*** Opening of RECORDS FOR THE TASK ***

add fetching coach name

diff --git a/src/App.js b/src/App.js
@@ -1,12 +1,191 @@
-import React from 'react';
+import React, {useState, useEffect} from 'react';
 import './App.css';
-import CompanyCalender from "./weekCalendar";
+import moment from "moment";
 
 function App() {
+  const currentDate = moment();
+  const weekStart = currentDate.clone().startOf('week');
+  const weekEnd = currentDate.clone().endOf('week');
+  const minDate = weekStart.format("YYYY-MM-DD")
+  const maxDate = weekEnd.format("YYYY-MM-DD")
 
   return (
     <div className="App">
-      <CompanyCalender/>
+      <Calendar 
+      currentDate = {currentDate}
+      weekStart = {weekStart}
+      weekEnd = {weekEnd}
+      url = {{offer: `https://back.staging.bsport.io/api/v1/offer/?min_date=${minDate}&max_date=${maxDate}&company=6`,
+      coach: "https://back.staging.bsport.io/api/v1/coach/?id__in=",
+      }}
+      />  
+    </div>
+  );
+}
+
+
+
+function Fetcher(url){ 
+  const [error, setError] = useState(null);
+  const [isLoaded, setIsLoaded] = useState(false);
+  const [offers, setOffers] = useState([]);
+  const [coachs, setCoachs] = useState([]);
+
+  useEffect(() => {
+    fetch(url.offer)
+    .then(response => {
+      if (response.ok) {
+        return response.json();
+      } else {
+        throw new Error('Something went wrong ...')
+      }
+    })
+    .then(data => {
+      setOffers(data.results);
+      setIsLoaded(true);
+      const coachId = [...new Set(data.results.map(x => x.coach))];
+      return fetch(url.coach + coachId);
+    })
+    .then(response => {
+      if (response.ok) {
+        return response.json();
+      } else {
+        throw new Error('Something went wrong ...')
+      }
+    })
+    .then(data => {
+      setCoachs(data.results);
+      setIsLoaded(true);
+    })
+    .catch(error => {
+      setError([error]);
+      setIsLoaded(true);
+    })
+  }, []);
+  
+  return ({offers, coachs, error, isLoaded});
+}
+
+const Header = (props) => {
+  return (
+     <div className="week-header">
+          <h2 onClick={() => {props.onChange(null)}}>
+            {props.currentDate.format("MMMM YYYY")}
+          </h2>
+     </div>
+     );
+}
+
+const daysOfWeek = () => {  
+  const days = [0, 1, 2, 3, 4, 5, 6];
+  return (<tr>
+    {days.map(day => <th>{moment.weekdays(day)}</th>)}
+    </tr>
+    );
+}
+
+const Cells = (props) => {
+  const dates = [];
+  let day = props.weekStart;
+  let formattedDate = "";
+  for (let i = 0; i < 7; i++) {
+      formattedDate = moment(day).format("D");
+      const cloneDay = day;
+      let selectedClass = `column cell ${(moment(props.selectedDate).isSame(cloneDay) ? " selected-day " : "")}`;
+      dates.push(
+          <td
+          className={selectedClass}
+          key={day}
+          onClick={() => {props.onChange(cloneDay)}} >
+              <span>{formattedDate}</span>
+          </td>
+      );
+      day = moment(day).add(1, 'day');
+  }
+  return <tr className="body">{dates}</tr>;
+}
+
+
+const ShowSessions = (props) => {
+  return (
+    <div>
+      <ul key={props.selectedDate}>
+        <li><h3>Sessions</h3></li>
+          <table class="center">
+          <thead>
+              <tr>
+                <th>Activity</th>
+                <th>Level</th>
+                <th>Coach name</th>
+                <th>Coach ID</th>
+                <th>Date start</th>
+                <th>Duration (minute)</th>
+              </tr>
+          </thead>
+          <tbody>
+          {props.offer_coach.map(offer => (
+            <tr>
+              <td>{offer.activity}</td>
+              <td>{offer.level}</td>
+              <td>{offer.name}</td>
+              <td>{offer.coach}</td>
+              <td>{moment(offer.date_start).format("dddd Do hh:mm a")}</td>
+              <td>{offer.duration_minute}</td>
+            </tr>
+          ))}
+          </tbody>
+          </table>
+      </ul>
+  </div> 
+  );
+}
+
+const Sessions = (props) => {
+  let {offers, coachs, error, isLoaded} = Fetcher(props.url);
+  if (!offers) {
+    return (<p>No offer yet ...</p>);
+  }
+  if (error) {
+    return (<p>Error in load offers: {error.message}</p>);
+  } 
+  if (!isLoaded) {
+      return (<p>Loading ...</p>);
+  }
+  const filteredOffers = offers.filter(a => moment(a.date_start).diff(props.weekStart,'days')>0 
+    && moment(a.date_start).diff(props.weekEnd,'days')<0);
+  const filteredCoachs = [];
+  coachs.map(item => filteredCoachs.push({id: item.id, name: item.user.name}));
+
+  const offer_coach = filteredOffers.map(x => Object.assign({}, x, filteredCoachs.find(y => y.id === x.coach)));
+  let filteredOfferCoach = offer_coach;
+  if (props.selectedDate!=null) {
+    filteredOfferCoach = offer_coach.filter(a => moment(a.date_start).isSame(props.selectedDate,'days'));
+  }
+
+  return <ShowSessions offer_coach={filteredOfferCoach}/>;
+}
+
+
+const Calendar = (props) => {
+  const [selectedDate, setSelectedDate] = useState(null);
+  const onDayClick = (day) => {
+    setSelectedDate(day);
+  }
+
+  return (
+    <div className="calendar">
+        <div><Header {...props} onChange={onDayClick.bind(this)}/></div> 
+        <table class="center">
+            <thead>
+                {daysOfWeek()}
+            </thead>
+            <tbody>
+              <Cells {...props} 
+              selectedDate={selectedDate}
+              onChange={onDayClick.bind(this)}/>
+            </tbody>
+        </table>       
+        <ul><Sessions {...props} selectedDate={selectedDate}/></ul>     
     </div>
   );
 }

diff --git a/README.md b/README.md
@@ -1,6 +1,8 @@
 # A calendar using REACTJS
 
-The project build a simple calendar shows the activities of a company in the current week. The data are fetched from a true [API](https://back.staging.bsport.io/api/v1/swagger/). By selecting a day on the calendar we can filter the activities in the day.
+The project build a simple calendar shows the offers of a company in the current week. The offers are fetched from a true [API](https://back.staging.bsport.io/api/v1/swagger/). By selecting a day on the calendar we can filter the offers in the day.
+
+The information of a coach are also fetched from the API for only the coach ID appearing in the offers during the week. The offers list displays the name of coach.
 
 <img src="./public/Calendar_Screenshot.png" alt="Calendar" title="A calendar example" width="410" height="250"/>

*** Close of RECORDS FOR THE TASK ***

■ ABOUT THIS EXERCISE ■
Each entry needs to be given again exactly as it stands.

■ ANSWER AREA ■
add fetching coach name

diff --git a/src/App.js b/src/App.js
@@ -1,12 +1,191 @@
-import React from 'react';
+import React, {useState, useEffect} from 'react';
 import './App.css';
-import CompanyCalender from "./weekCalendar";
+import moment from "moment";
 
 function App() {
+  const currentDate = moment();
+  const weekStart = currentDate.clone().startOf('week');
+  const weekEnd = currentDate.clone().endOf('week');
+  const minDate = weekStart.format("YYYY-MM-DD")
+  const maxDate = weekEnd.format("YYYY-MM-DD")
 
   return (
     <div className="App">
-      <CompanyCalender/>
+      <Calendar 
+      currentDate = {currentDate}
+      weekStart = {weekStart}
+      weekEnd = {weekEnd}
+      url = {{offer: `https://back.staging.bsport.io/api/v1/offer/?min_date=${minDate}&max_date=${maxDate}&company=6`,
+      coach: "https://back.staging.bsport.io/api/v1/coach/?id__in=",
+      }}
+      />  
+    </div>
+  );
+}
+
+
+
+function Fetcher(url){ 
+  const [error, setError] = useState(null);
+  const [isLoaded, setIsLoaded] = useState(false);
+  const [offers, setOffers] = useState([]);
+  const [coachs, setCoachs] = useState([]);
+
+  useEffect(() => {
+    fetch(url.offer)
+    .then(response => {
+      if (response.ok) {
+        return response.json();
+      } else {
+        throw new Error('Something went wrong ...')
+      }
+    })
+    .then(data => {
+      setOffers(data.results);
+      setIsLoaded(true);
+      const coachId = [...new Set(data.results.map(x => x.coach))];
+      return fetch(url.coach + coachId);
+    })
+    .then(response => {
+      if (response.ok) {
+        return response.json();
+      } else {
+        throw new Error('Something went wrong ...')
+      }
+    })
+    .then(data => {
+      setCoachs(data.results);
+      setIsLoaded(true);
+    })
+    .catch(error => {
+      setError([error]);
+      setIsLoaded(true);
+    })
+  }, []);
+  
+  return ({offers, coachs, error, isLoaded});
+}
+
+const Header = (props) => {
+  return (
+     <div className="week-header">
+          <h2 onClick={() => {props.onChange(null)}}>
+            {props.currentDate.format("MMMM YYYY")}
+          </h2>
+     </div>
+     );
+}
+
+const daysOfWeek = () => {  
+  const days = [0, 1, 2, 3, 4, 5, 6];
+  return (<tr>
+    {days.map(day => <th>{moment.weekdays(day)}</th>)}
+    </tr>
+    );
+}
+
+const Cells = (props) => {
+  const dates = [];
+  let day = props.weekStart;
+  let formattedDate = "";
+  for (let i = 0; i < 7; i++) {
+      formattedDate = moment(day).format("D");
+      const cloneDay = day;
+      let selectedClass = `column cell ${(moment(props.selectedDate).isSame(cloneDay) ? " selected-day " : "")}`;
+      dates.push(
+          <td
+          className={selectedClass}
+          key={day}
+          onClick={() => {props.onChange(cloneDay)}} >
+              <span>{formattedDate}</span>
+          </td>
+      );
+      day = moment(day).add(1, 'day');
+  }
+  return <tr className="body">{dates}</tr>;
+}
+
+
+const ShowSessions = (props) => {
+  return (
+    <div>
+      <ul key={props.selectedDate}>
+        <li><h3>Sessions</h3></li>
+          <table class="center">
+          <thead>
+              <tr>
+                <th>Activity</th>
+                <th>Level</th>
+                <th>Coach name</th>
+                <th>Coach ID</th>
+                <th>Date start</th>
+                <th>Duration (minute)</th>
+              </tr>
+          </thead>
+          <tbody>
+          {props.offer_coach.map(offer => (
+            <tr>
+              <td>{offer.activity}</td>
+              <td>{offer.level}</td>
+              <td>{offer.name}</td>
+              <td>{offer.coach}</td>
+              <td>{moment(offer.date_start).format("dddd Do hh:mm a")}</td>
+              <td>{offer.duration_minute}</td>
+            </tr>
+          ))}
+          </tbody>
+          </table>
+      </ul>
+  </div> 
+  );
+}
+
+const Sessions = (props) => {
+  let {offers, coachs, error, isLoaded} = Fetcher(props.url);
+  if (!offers) {
+    return (<p>No offer yet ...</p>);
+  }
+  if (error) {
+    return (<p>Error in load offers: {error.message}</p>);
+  } 
+  if (!isLoaded) {
+      return (<p>Loading ...</p>);
+  }
+  const filteredOffers = offers.filter(a => moment(a.date_start).diff(props.weekStart,'days')>0 
+    && moment(a.date_start).diff(props.weekEnd,'days')<0);
+  const filteredCoachs = [];
+  coachs.map(item => filteredCoachs.push({id: item.id, name: item.user.name}));
+
+  const offer_coach = filteredOffers.map(x => Object.assign({}, x, filteredCoachs.find(y => y.id === x.coach)));
+  let filteredOfferCoach = offer_coach;
+  if (props.selectedDate!=null) {
+    filteredOfferCoach = offer_coach.filter(a => moment(a.date_start).isSame(props.selectedDate,'days'));
+  }
+
+  return <ShowSessions offer_coach={filteredOfferCoach}/>;
+}
+
+
+const Calendar = (props) => {
+  const [selectedDate, setSelectedDate] = useState(null);
+  const onDayClick = (day) => {
+    setSelectedDate(day);
+  }
+
+  return (
+    <div className="calendar">
+        <div><Header {...props} onChange={onDayClick.bind(this)}/></div> 
+        <table class="center">
+            <thead>
+                {daysOfWeek()}
+            </thead>
+            <tbody>
+              <Cells {...props} 
+              selectedDate={selectedDate}
+              onChange={onDayClick.bind(this)}/>
+            </tbody>
+        </table>       
+        <ul><Sessions {...props} selectedDate={selectedDate}/></ul>     
     </div>
   );
 }

diff --git a/README.md b/README.md
@@ -1,6 +1,8 @@
 # A calendar using REACTJS
 
-The project build a simple calendar shows the activities of a company in the current week. The data are fetched from a true [API](https://back.staging.bsport.io/api/v1/swagger/). By selecting a day on the calendar we can filter the activities in the day.
+The project build a simple calendar shows the offers of a company in the current week. The offers are fetched from a true [API](https://back.staging.bsport.io/api/v1/swagger/). By selecting a day on the calendar we can filter the offers in the day.
+
+The information of a coach are also fetched from the API for only the coach ID appearing in the offers during the week. The offers list displays the name of coach.
 
 <img src="./public/Calendar_Screenshot.png" alt="Calendar" title="A calendar example" width="410" height="250"/>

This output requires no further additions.